• **Work request**
Before answering, work out how many lines below contain the string "bottom"; the reply is that number alone.
----------
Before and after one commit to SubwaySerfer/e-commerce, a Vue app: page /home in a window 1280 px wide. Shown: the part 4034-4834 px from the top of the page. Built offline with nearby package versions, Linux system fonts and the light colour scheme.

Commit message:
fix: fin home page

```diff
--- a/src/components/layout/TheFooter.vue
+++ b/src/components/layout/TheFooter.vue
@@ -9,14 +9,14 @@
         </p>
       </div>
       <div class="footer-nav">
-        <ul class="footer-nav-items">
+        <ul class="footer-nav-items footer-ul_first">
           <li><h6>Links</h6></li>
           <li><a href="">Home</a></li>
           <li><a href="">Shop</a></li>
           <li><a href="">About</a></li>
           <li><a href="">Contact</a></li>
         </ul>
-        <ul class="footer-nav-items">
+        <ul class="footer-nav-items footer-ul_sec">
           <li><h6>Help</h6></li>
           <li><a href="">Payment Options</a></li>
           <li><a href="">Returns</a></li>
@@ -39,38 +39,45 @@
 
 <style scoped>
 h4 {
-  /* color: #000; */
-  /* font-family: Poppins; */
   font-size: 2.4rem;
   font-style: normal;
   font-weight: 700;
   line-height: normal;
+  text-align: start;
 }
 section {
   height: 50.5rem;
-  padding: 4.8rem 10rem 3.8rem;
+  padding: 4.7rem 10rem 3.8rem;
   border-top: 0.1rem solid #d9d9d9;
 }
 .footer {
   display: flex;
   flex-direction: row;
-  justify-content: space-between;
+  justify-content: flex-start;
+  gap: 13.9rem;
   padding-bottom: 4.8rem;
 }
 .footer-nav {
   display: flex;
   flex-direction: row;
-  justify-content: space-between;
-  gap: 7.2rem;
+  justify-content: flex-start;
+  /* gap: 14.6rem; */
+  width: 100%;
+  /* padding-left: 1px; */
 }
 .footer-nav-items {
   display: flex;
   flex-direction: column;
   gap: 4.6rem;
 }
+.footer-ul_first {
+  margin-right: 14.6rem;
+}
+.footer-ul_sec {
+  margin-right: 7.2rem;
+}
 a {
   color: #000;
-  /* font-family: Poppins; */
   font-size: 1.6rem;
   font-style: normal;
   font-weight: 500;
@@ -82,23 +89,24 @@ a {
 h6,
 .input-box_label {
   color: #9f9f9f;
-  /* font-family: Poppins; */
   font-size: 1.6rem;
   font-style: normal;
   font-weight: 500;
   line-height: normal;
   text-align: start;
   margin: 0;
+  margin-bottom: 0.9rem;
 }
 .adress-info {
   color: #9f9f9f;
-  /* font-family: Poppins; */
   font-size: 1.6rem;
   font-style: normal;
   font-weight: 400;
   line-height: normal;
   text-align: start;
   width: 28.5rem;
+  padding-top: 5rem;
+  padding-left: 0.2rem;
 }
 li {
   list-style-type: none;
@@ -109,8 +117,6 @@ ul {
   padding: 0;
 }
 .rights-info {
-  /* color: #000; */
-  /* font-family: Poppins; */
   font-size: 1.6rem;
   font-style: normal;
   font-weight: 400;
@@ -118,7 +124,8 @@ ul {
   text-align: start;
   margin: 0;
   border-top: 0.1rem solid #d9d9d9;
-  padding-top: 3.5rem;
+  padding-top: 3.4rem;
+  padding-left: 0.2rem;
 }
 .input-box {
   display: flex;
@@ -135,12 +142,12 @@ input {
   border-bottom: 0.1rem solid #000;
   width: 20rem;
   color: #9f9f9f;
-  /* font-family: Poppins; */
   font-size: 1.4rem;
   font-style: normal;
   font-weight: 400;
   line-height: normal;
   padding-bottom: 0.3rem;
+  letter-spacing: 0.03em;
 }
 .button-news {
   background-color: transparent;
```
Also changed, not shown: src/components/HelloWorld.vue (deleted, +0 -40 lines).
----------
• **Task solution**
4